Records to use –
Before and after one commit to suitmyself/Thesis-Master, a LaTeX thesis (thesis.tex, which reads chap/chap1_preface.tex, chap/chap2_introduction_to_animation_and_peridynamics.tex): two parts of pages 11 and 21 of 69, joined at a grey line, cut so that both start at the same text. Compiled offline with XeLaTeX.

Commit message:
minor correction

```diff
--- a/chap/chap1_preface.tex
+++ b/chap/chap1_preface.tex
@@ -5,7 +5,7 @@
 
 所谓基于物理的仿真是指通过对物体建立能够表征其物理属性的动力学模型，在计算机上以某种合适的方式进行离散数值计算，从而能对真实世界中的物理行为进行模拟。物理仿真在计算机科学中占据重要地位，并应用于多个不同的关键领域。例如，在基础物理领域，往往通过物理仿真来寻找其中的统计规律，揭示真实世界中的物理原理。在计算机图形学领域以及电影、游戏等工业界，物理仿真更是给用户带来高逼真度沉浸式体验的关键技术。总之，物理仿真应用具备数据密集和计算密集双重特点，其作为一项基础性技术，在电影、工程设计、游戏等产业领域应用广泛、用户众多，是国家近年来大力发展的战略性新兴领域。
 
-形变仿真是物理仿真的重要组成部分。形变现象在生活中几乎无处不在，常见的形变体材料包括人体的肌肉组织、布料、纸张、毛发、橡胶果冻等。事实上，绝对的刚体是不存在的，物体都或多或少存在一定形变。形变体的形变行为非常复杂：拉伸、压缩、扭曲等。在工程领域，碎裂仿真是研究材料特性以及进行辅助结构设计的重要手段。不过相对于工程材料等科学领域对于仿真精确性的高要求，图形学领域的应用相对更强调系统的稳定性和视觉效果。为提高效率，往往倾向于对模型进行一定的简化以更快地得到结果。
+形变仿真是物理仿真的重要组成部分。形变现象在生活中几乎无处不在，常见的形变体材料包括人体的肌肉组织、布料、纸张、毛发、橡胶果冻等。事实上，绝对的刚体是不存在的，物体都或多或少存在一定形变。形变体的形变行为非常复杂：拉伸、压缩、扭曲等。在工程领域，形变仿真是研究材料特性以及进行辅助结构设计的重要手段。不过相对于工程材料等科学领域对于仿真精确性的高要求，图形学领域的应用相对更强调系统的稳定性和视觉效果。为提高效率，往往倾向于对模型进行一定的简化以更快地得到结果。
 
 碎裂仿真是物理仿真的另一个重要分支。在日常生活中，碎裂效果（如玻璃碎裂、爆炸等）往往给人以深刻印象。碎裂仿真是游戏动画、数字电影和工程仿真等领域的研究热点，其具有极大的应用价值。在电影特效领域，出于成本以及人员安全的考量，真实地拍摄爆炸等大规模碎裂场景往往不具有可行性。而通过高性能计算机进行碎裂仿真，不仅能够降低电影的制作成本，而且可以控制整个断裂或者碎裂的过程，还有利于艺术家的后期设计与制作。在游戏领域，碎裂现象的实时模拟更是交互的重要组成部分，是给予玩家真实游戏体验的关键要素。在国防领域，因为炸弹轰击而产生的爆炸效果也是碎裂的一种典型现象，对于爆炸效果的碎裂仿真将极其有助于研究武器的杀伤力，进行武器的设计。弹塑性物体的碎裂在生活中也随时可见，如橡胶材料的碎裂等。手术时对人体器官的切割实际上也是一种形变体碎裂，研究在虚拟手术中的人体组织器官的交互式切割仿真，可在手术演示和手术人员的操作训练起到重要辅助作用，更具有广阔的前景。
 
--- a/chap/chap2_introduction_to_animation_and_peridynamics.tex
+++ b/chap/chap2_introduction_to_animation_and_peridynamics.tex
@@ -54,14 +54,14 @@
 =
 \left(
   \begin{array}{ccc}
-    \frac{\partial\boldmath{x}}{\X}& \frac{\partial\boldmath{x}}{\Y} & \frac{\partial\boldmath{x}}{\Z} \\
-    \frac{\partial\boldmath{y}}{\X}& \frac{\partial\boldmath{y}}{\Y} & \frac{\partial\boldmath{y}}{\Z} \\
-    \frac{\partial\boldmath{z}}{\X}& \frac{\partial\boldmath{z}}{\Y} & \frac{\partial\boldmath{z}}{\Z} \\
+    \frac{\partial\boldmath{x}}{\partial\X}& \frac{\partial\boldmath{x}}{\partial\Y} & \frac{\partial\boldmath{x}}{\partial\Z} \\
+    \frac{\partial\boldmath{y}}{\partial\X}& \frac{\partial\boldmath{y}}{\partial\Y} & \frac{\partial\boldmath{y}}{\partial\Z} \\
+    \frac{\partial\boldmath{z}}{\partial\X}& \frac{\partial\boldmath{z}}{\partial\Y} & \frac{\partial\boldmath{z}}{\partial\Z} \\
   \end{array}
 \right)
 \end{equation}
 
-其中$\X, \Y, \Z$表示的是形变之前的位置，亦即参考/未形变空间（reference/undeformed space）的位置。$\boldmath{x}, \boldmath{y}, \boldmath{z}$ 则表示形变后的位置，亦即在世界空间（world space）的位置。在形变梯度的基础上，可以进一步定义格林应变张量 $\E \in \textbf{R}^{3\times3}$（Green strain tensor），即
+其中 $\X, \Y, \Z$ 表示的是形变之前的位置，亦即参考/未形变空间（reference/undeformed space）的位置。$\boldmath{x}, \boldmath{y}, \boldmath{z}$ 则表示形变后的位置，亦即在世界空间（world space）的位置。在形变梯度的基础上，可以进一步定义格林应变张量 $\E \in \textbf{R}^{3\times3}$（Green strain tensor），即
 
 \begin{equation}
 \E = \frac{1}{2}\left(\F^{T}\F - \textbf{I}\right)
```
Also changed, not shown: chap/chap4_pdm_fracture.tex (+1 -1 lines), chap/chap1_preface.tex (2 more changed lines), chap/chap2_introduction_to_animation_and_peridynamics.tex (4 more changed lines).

What you are asked to do – Copy out each line in the listing that has the word "橡胶果冻等".

Task result –
-形变仿真是物理仿真的重要组成部分。形变现象在生活中几乎无处不在，常见的形变体材料包括人体的肌肉组织、布料、纸张、毛发、橡胶果冻等。事实上，绝对的刚体是不存在的，物体都或多或少存在一定形变。形变体的形变行为非常复杂：拉伸、压缩、扭曲等。在工程领域，碎裂仿真是研究材料特性以及进行辅助结构设计的重要手段。不过相对于工程材料等科学领域对于仿真精确性的高要求，图形学领域的应用相对更强调系统的稳定性和视觉效果。为提高效率，往往倾向于对模型进行一定的简化以更快地得到结果。
+形变仿真是物理仿真的重要组成部分。形变现象在生活中几乎无处不在，常见的形变体材料包括人体的肌肉组织、布料、纸张、毛发、橡胶果冻等。事实上，绝对的刚体是不存在的，物体都或多或少存在一定形变。形变体的形变行为非常复杂：拉伸、压缩、扭曲等。在工程领域，形变仿真是研究材料特性以及进行辅助结构设计的重要手段。不过相对于工程材料等科学领域对于仿真精确性的高要求，图形学领域的应用相对更强调系统的稳定性和视觉效果。为提高效率，往往倾向于对模型进行一定的简化以更快地得到结果。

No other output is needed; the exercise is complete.